• _Task to complete_
Output the data verbatim, minus the images.

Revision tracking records
Content starts

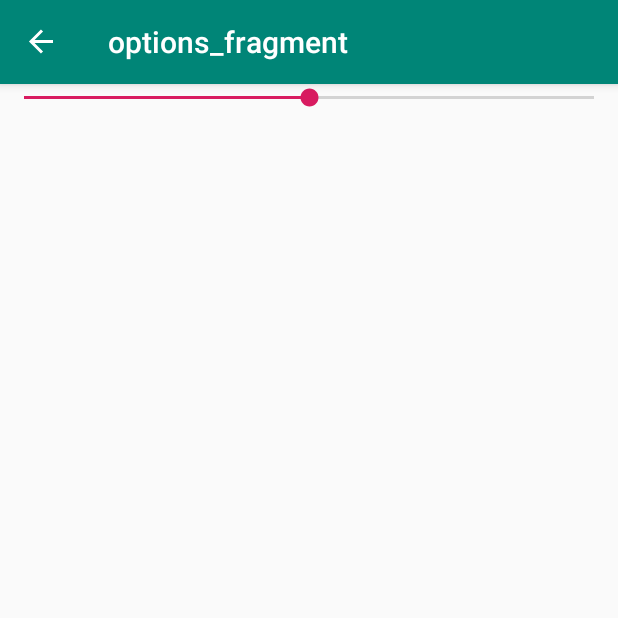
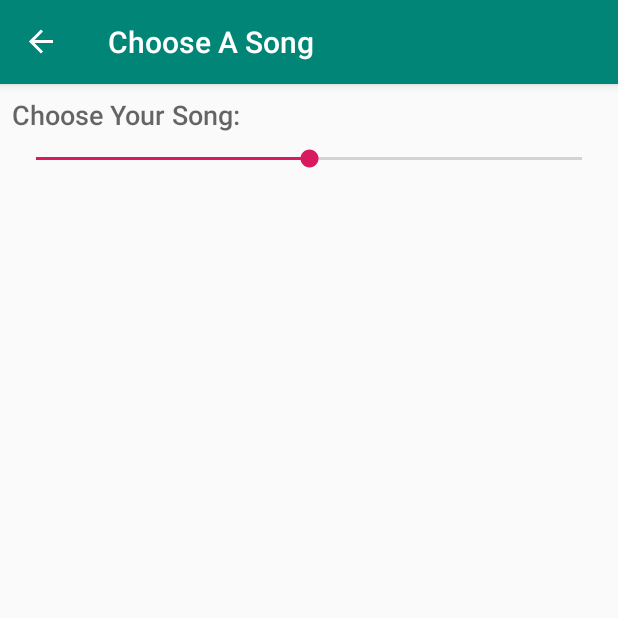
Before and after one commit to nathan815/Laughable-Lyrics, an Android app: the OptionsFragment screen opened through its navigation route, on a phone screen of 412 x 824 dp, the top half of it. Run offline under Robolectric (Android 15) with nearby library versions, the phone set to English and light mode, and no system bars; our stand-ins replace data binding, navigation-ui.

```diff
--- a/LaughableLyricsAndroid/app/src/main/res/layout/options_fragment.xml
+++ b/LaughableLyricsAndroid/app/src/main/res/layout/options_fragment.xml
@@ -16,11 +16,24 @@
             android:layout_width="match_parent"
             android:layout_height="match_parent">
 
-        <androidx.appcompat.widget.AppCompatSeekBar
-                android:id="@+id/options_seekbar"
+        <TextView
+                android:id="@+id/options_title"
+                android:text="Choose Your Song:"
+                android:textAppearance="@android:style/TextAppearance.DeviceDefault.Medium"
+                android:layout_margin="8dp"
+                android:layout_width="0dp"
+                android:layout_height="wrap_content"
                 app:layout_constraintTop_toTopOf="parent"
                 app:layout_constraintEnd_toEndOf="parent"
                 app:layout_constraintStart_toStartOf="parent"
+                />
+
+        <androidx.appcompat.widget.AppCompatSeekBar
+                android:id="@+id/options_seekbar"
+                app:layout_constraintTop_toBottomOf="@+id/options_title"
+                app:layout_constraintEnd_toEndOf="parent"
+                app:layout_constraintStart_toStartOf="parent"
+                android:layout_margin="8dp"
                 android:progress="5"
                 android:max="10"
                 android:layout_width="match_parent"
--- a/LaughableLyricsAndroid/app/src/main/res/navigation/nav_graph.xml
+++ b/LaughableLyricsAndroid/app/src/main/res/navigation/nav_graph.xml
@@ -8,7 +8,7 @@
     <fragment
             android:id="@+id/homeFragment"
             android:name="fonte.com.laughablelyricsandroid.ui.main.HomeFragment"
-            android:label="home_fragment"
+            android:label="Laughable Lyrics"
             tools:layout="@layout/home_fragment">
         <action
                 android:id="@+id/action_homeFragment_to_optionsFragment"
@@ -17,19 +17,28 @@
     <fragment
             android:id="@+id/optionsFragment"
             android:name="fonte.com.laughablelyricsandroid.ui.main.OptionsFragment"
-            android:label="options_fragment"
+            android:label="Choose A Song"
             tools:layout="@layout/options_fragment">
         <action
                 android:id="@+id/action_optionsFragment_to_lyricsFragment"
                 app:destination="@id/lyricsFragment"/>
+        <argument
+                android:name="searchQuery"
+                app:argType="string"
+                app:nullable="true"
+                android:defaultValue="null"/>
     </fragment>
     <fragment
             android:id="@+id/lyricsFragment"
             android:name="fonte.com.laughablelyricsandroid.ui.main.LyricsFragment"
-            android:label="lyrics_fragment"
+            android:label="Lyrics"
             tools:layout="@layout/lyrics_fragment">
         <action
                 android:id="@+id/action_lyricsFragment_to_homeFragment"
                 app:destination="@id/homeFragment"/>
+        <argument
+                android:name="songId"
+                app:argType="integer"
+                android:defaultValue="0"/>
     </fragment>
 </navigation>
--- a/LaughableLyricsAndroid/app/src/main/res/values/strings.xml
+++ b/LaughableLyricsAndroid/app/src/main/res/values/strings.xml
@@ -1,3 +1,3 @@
 <resources>
-    <string name="app_name">Laughable Lyrics Android</string>
+    <string name="app_name">Laughable Lyrics</string>
 </resources>
```
Also changed, not shown: LaughableLyricsAndroid/app/src/main/java/fonte/com/laughablelyricsandroid/adapter/SearchResultsRecyclerAdapter.kt (added, +37 -0 lines), LaughableLyricsAndroid/app/src/main/java/fonte/com/laughablelyricsandroid/util/ObjectUtils.kt (added, +10 -0 lines), LaughableLyricsAndroid/app/src/main/res/layout/row_search_results.xml (added, +31 -0 lines).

Content ends

• _Written response_
Before and after one commit to nathan815/Laughable-Lyrics, an Android app: the OptionsFragment screen opened through its navigation route, on a phone screen of 412 x 824 dp, the top half of it. Run offline under Robolectric (Android 15) with nearby library versions, the phone set to English and light mode, and no system bars; our stand-ins replace data binding, navigation-ui.

```diff
--- a/LaughableLyricsAndroid/app/src/main/res/layout/options_fragment.xml
+++ b/LaughableLyricsAndroid/app/src/main/res/layout/options_fragment.xml
@@ -16,11 +16,24 @@
             android:layout_width="match_parent"
             android:layout_height="match_parent">
 
-        <androidx.appcompat.widget.AppCompatSeekBar
-                android:id="@+id/options_seekbar"
+        <TextView
+                android:id="@+id/options_title"
+                android:text="Choose Your Song:"
+                android:textAppearance="@android:style/TextAppearance.DeviceDefault.Medium"
+                android:layout_margin="8dp"
+                android:layout_width="0dp"
+                android:layout_height="wrap_content"
                 app:layout_constraintTop_toTopOf="parent"
                 app:layout_constraintEnd_toEndOf="parent"
                 app:layout_constraintStart_toStartOf="parent"
+                />
+
+        <androidx.appcompat.widget.AppCompatSeekBar
+                android:id="@+id/options_seekbar"
+                app:layout_constraintTop_toBottomOf="@+id/options_title"
+                app:layout_constraintEnd_toEndOf="parent"
+                app:layout_constraintStart_toStartOf="parent"
+                android:layout_margin="8dp"
                 android:progress="5"
                 android:max="10"
                 android:layout_width="match_parent"
--- a/LaughableLyricsAndroid/app/src/main/res/navigation/nav_graph.xml
+++ b/LaughableLyricsAndroid/app/src/main/res/navigation/nav_graph.xml
@@ -8,7 +8,7 @@
     <fragment
             android:id="@+id/homeFragment"
             android:name="fonte.com.laughablelyricsandroid.ui.main.HomeFragment"
-            android:label="home_fragment"
+            android:label="Laughable Lyrics"
             tools:layout="@layout/home_fragment">
         <action
                 android:id="@+id/action_homeFragment_to_optionsFragment"
@@ -17,19 +17,28 @@
     <fragment
             android:id="@+id/optionsFragment"
             android:name="fonte.com.laughablelyricsandroid.ui.main.OptionsFragment"
-            android:label="options_fragment"
+            android:label="Choose A Song"
             tools:layout="@layout/options_fragment">
         <action
                 android:id="@+id/action_optionsFragment_to_lyricsFragment"
                 app:destination="@id/lyricsFragment"/>
+        <argument
+                android:name="searchQuery"
+                app:argType="string"
+                app:nullable="true"
+                android:defaultValue="null"/>
     </fragment>
     <fragment
             android:id="@+id/lyricsFragment"
             android:name="fonte.com.laughablelyricsandroid.ui.main.LyricsFragment"
-            android:label="lyrics_fragment"
+            android:label="Lyrics"
             tools:layout="@layout/lyrics_fragment">
         <action
                 android:id="@+id/action_lyricsFragment_to_homeFragment"
                 app:destination="@id/homeFragment"/>
+        <argument
+                android:name="songId"
+                app:argType="integer"
+                android:defaultValue="0"/>
     </fragment>
 </navigation>
--- a/LaughableLyricsAndroid/app/src/main/res/values/strings.xml
+++ b/LaughableLyricsAndroid/app/src/main/res/values/strings.xml
@@ -1,3 +1,3 @@
 <resources>
-    <string name="app_name">Laughable Lyrics Android</string>
+    <string name="app_name">Laughable Lyrics</string>
 </resources>
```
Also changed, not shown: LaughableLyricsAndroid/app/src/main/java/fonte/com/laughablelyricsandroid/adapter/SearchResultsRecyclerAdapter.kt (added, +37 -0 lines), LaughableLyricsAndroid/app/src/main/java/fonte/com/laughablelyricsandroid/util/ObjectUtils.kt (added, +10 -0 lines), LaughableLyricsAndroid/app/src/main/res/layout/row_search_results.xml (added, +31 -0 lines).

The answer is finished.